■ Task:
Only lines holding the string "with" are wanted; copy each one from the material.
..........
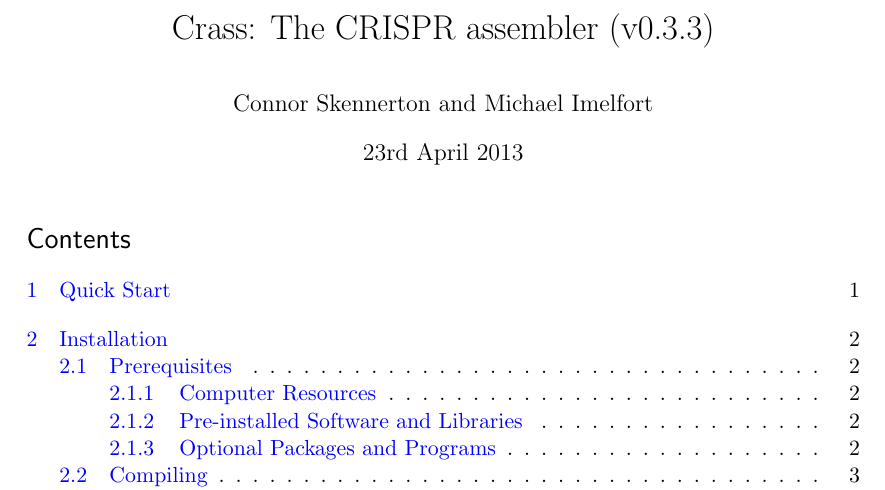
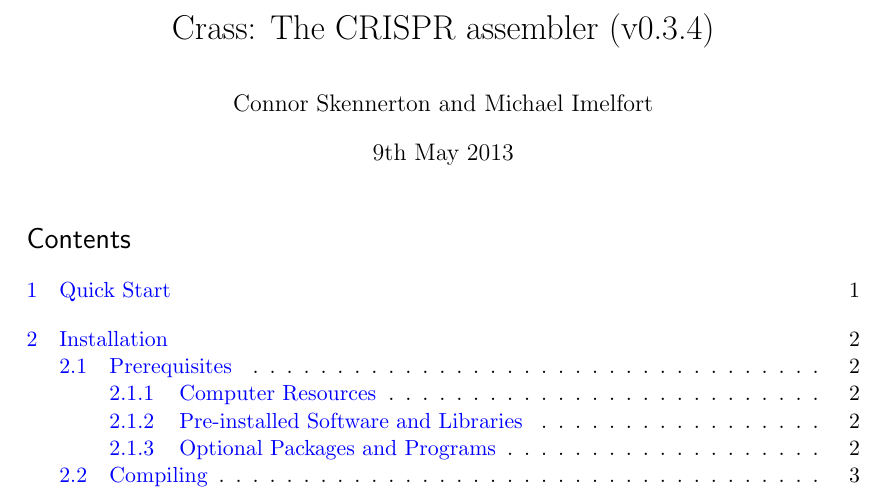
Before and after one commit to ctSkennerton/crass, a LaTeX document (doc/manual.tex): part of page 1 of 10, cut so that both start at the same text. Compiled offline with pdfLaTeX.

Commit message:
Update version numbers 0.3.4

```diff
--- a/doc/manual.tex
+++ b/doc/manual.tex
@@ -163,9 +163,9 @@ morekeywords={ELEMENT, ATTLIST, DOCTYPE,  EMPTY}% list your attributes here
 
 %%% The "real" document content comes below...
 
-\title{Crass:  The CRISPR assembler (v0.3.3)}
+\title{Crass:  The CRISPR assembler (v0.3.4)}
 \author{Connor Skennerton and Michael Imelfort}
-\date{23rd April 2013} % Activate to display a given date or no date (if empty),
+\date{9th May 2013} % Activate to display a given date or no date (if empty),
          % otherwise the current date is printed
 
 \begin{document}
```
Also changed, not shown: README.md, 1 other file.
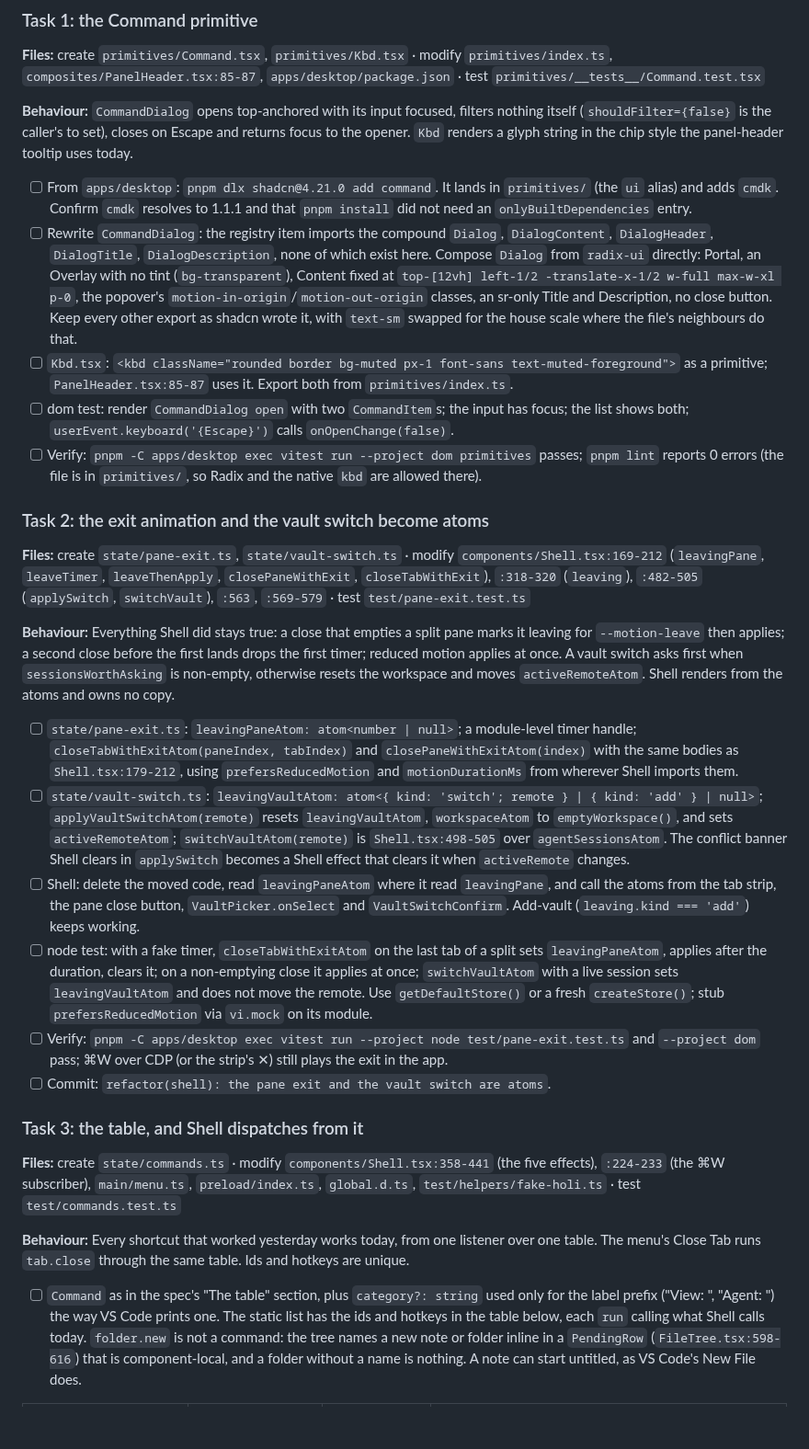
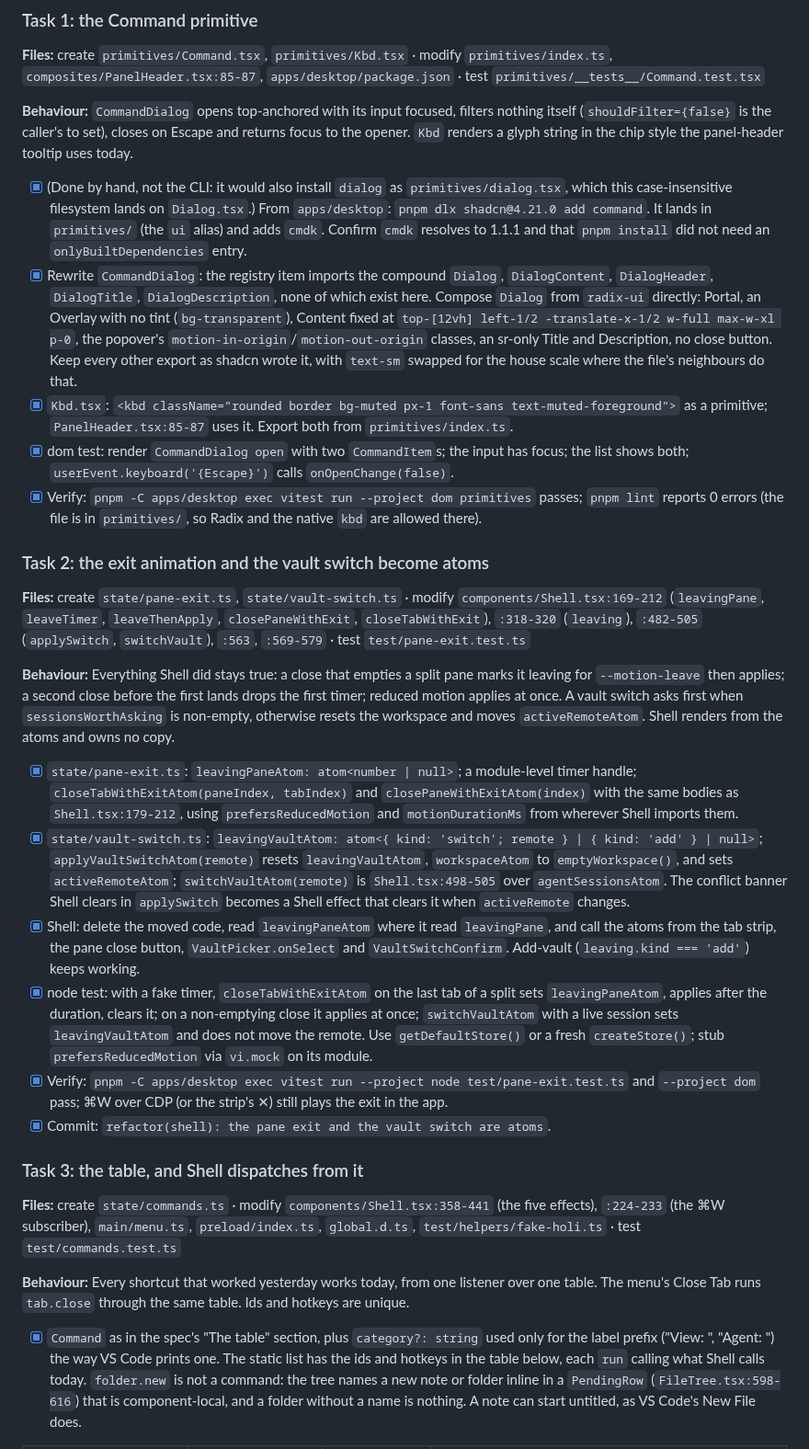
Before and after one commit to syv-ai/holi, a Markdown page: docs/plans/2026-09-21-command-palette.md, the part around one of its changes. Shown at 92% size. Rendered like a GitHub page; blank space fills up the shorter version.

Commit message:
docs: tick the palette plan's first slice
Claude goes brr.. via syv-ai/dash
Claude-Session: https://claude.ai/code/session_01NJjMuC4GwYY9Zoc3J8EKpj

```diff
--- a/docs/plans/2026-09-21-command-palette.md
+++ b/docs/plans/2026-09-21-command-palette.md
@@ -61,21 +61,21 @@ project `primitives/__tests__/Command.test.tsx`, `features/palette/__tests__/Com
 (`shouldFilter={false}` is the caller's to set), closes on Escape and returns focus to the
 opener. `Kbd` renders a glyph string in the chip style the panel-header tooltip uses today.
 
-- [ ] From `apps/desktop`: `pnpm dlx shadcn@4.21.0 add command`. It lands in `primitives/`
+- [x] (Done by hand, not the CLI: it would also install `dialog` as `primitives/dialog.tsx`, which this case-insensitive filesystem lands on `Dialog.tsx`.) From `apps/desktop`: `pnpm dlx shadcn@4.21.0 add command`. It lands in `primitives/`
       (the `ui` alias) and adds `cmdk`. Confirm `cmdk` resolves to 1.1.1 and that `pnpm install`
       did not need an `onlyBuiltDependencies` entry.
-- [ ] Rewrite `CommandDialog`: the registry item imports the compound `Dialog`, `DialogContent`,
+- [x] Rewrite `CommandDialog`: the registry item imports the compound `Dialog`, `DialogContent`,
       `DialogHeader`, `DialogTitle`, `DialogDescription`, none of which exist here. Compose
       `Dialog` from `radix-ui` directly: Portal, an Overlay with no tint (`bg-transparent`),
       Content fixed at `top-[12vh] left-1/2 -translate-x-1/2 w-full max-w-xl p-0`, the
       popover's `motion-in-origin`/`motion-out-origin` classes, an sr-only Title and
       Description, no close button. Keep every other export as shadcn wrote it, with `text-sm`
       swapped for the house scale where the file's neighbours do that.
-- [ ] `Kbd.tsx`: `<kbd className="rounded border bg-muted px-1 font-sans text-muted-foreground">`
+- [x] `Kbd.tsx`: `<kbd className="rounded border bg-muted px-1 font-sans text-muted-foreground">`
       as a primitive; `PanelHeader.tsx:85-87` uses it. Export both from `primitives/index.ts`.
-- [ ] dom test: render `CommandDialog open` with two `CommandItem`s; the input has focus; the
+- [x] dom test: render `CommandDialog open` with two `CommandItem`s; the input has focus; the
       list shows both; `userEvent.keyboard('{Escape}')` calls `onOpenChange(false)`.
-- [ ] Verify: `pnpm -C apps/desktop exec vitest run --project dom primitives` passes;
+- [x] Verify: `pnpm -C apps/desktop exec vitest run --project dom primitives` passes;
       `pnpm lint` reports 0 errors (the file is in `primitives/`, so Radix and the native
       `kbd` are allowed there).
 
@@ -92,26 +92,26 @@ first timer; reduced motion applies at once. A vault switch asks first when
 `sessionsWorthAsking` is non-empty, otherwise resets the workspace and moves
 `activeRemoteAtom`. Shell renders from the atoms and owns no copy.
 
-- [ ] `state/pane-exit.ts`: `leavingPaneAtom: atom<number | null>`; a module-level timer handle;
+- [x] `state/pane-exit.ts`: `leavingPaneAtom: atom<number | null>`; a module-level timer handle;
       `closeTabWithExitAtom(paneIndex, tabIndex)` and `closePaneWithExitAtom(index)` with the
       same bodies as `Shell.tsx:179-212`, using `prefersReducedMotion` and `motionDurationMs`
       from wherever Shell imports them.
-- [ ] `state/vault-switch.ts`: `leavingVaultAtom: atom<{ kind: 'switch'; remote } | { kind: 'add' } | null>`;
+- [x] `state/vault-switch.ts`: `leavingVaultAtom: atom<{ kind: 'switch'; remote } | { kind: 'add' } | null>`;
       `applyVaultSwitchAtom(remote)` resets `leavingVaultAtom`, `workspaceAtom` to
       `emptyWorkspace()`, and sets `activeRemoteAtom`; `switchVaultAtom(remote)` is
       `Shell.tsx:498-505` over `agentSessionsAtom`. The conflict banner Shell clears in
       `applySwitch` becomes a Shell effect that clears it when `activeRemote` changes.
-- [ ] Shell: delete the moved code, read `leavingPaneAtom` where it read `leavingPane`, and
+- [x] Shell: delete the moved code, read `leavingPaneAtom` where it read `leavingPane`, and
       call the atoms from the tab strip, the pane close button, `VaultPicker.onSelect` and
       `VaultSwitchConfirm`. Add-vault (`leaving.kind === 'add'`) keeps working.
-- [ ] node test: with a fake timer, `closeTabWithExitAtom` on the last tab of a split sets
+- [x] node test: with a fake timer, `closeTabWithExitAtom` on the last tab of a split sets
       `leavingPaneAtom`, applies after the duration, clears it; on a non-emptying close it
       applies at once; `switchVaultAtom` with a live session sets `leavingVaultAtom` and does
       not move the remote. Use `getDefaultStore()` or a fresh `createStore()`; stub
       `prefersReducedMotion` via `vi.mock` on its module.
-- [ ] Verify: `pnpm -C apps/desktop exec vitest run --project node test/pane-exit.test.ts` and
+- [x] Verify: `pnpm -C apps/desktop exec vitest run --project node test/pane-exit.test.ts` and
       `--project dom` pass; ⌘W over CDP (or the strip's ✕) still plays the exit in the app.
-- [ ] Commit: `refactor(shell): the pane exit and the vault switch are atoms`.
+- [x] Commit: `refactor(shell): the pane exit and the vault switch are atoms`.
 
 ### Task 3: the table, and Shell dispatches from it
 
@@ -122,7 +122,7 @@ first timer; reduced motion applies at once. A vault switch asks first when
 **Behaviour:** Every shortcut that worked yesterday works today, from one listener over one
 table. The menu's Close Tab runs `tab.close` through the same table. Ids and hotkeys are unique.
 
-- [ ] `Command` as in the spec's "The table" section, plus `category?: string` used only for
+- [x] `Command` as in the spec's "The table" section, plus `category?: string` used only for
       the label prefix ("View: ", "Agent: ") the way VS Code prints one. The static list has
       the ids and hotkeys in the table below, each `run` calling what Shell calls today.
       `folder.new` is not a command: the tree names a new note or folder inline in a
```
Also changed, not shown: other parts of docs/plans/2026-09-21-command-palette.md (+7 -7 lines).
..........
■ Answer to the exercise:
Before and after one commit to ctSkennerton/crass, a LaTeX document (doc/manual.tex): part of page 1 of 10, cut so that both start at the same text. Compiled offline with pdfLaTeX.
       `Dialog` from `radix-ui` directly: Portal, an Overlay with no tint (`bg-transparent`),
       Description, no close button. Keep every other export as shadcn wrote it, with `text-sm`
-- [ ] dom test: render `CommandDialog open` with two `CommandItem`s; the input has focus; the
+- [x] dom test: render `CommandDialog open` with two `CommandItem`s; the input has focus; the
       `closeTabWithExitAtom(paneIndex, tabIndex)` and `closePaneWithExitAtom(index)` with the
-- [ ] node test: with a fake timer, `closeTabWithExitAtom` on the last tab of a split sets
+- [x] node test: with a fake timer, `closeTabWithExitAtom` on the last tab of a split sets
       applies at once; `switchVaultAtom` with a live session sets `leavingVaultAtom` and does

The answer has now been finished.